Search the records for the string "index", then copy each line where it appears.

Start of Block

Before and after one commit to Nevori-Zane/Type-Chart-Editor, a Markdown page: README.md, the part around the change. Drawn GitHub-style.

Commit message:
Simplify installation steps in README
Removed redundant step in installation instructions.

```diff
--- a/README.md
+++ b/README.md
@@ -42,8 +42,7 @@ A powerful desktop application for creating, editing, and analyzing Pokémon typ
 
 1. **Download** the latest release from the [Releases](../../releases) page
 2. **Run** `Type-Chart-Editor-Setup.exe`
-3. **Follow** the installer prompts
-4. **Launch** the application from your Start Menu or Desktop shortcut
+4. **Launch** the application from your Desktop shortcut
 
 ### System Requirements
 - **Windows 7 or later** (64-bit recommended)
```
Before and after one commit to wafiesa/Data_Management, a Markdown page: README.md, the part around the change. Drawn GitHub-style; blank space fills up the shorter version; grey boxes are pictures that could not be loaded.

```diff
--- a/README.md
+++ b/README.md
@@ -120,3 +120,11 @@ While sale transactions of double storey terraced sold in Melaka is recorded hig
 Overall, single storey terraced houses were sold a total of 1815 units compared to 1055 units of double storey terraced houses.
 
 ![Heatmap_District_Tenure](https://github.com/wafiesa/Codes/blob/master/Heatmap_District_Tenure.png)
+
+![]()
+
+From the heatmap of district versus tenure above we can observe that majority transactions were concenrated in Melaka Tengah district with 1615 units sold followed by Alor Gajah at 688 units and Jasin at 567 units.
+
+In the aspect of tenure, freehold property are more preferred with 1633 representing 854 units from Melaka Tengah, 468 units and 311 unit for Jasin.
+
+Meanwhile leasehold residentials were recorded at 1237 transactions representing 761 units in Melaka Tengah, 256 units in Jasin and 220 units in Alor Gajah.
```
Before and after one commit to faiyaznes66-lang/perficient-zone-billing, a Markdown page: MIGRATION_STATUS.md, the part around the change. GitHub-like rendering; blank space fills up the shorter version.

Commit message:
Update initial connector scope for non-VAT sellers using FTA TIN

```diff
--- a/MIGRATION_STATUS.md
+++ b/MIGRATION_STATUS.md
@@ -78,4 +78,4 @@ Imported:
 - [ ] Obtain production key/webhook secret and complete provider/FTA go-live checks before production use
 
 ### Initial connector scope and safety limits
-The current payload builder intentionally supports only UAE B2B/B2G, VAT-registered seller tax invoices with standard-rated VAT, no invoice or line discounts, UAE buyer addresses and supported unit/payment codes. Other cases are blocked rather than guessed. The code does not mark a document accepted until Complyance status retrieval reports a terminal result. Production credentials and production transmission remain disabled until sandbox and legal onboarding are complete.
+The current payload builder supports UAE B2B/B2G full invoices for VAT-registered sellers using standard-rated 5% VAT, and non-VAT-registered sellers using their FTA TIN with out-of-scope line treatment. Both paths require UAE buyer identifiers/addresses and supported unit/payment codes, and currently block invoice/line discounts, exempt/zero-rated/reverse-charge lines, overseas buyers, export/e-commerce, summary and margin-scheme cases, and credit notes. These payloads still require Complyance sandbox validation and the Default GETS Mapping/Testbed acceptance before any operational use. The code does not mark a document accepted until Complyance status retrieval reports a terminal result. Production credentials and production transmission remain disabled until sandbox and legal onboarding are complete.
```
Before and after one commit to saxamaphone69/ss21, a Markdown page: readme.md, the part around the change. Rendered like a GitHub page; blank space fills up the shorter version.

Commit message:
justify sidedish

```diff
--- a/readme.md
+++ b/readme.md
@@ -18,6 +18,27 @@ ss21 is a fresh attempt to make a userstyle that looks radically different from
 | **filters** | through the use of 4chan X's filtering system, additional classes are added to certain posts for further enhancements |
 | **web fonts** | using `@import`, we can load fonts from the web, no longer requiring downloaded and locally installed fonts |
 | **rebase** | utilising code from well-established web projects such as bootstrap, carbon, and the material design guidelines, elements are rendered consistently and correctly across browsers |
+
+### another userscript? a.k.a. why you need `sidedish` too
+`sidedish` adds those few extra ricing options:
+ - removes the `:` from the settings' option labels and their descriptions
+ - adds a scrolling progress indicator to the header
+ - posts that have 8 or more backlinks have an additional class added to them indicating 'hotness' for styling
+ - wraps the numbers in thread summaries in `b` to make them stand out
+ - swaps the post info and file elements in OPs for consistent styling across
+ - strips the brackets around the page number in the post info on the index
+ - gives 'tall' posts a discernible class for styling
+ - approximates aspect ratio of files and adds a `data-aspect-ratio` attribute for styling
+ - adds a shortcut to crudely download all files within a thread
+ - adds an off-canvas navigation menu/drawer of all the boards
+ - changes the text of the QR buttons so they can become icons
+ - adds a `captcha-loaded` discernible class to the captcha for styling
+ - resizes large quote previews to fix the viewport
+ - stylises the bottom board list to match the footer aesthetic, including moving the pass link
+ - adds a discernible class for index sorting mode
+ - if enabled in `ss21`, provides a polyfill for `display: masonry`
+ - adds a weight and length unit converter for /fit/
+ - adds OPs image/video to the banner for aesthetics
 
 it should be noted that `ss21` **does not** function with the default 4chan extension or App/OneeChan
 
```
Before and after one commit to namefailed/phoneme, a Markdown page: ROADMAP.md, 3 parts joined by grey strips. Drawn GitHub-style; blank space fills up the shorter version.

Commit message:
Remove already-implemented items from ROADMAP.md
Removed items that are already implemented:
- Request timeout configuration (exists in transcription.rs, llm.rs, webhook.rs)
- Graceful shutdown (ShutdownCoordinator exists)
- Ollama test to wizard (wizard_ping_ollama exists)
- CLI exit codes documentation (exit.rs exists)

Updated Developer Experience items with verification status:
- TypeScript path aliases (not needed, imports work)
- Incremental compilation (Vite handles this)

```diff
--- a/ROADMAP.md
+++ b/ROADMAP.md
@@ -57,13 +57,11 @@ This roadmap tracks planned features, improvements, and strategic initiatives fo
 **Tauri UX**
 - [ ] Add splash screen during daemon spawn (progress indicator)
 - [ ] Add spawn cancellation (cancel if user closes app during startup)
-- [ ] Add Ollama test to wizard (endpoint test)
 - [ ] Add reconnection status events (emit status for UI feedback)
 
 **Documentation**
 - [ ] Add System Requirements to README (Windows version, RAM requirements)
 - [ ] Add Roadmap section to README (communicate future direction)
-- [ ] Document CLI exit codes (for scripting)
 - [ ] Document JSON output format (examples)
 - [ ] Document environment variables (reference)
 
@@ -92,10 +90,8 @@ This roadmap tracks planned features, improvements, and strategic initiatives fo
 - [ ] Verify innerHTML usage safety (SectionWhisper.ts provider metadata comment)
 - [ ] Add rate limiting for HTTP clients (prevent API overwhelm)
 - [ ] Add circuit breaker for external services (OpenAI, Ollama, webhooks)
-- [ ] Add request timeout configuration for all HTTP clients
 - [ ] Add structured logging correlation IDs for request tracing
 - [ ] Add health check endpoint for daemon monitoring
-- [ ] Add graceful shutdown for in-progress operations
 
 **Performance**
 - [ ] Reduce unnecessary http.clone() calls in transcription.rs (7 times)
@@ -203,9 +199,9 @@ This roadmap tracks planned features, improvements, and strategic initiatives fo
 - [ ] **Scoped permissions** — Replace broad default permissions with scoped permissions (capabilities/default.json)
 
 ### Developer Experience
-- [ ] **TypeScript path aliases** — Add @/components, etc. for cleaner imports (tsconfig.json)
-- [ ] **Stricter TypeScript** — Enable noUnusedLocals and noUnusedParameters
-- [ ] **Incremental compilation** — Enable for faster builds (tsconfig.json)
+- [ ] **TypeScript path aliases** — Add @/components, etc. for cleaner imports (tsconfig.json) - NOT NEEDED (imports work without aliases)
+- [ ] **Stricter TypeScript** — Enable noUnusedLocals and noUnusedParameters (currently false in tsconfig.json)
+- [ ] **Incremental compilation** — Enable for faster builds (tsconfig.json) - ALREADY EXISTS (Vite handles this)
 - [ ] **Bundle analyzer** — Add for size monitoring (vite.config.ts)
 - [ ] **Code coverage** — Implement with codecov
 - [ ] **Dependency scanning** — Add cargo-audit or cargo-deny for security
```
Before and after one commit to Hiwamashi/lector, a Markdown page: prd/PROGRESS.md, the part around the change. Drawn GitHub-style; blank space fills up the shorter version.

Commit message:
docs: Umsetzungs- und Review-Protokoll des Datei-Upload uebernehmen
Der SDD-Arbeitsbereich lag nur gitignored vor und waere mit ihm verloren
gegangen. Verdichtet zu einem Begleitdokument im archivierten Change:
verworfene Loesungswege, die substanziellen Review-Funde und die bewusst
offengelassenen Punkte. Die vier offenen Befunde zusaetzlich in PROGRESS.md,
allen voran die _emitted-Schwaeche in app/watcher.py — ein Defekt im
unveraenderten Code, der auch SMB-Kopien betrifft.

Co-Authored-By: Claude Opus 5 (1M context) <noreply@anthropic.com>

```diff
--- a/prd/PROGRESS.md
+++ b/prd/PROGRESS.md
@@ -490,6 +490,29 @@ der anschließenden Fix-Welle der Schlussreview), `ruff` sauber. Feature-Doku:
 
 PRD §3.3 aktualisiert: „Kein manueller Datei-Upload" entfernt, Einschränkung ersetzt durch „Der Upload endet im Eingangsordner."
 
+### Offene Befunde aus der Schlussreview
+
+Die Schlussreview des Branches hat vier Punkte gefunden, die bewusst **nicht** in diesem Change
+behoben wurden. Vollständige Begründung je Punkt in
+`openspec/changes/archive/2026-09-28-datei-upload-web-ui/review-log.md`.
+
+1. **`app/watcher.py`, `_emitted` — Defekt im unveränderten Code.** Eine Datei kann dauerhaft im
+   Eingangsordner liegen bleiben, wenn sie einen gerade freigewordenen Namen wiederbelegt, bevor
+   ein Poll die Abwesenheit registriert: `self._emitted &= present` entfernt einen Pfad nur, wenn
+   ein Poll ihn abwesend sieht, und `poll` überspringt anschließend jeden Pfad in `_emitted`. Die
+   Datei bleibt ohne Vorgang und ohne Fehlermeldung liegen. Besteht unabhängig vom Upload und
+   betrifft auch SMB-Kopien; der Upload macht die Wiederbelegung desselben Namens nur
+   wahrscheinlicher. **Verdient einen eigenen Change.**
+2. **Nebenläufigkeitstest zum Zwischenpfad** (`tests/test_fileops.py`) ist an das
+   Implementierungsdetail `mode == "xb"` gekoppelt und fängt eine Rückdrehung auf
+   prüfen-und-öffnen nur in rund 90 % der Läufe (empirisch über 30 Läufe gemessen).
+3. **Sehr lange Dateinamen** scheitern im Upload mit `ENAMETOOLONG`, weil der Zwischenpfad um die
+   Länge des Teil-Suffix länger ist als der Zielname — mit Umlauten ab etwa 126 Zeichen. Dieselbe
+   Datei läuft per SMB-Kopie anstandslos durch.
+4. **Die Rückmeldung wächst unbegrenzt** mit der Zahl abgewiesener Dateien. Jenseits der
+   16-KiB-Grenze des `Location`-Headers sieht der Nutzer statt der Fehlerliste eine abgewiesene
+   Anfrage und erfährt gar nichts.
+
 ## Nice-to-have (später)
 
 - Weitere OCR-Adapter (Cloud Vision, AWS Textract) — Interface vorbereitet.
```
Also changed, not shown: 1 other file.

End of Block

◆ FINISHED TASK:
+ - strips the brackets around the page number in the post info on the index
+ - adds a discernible class for index sorting mode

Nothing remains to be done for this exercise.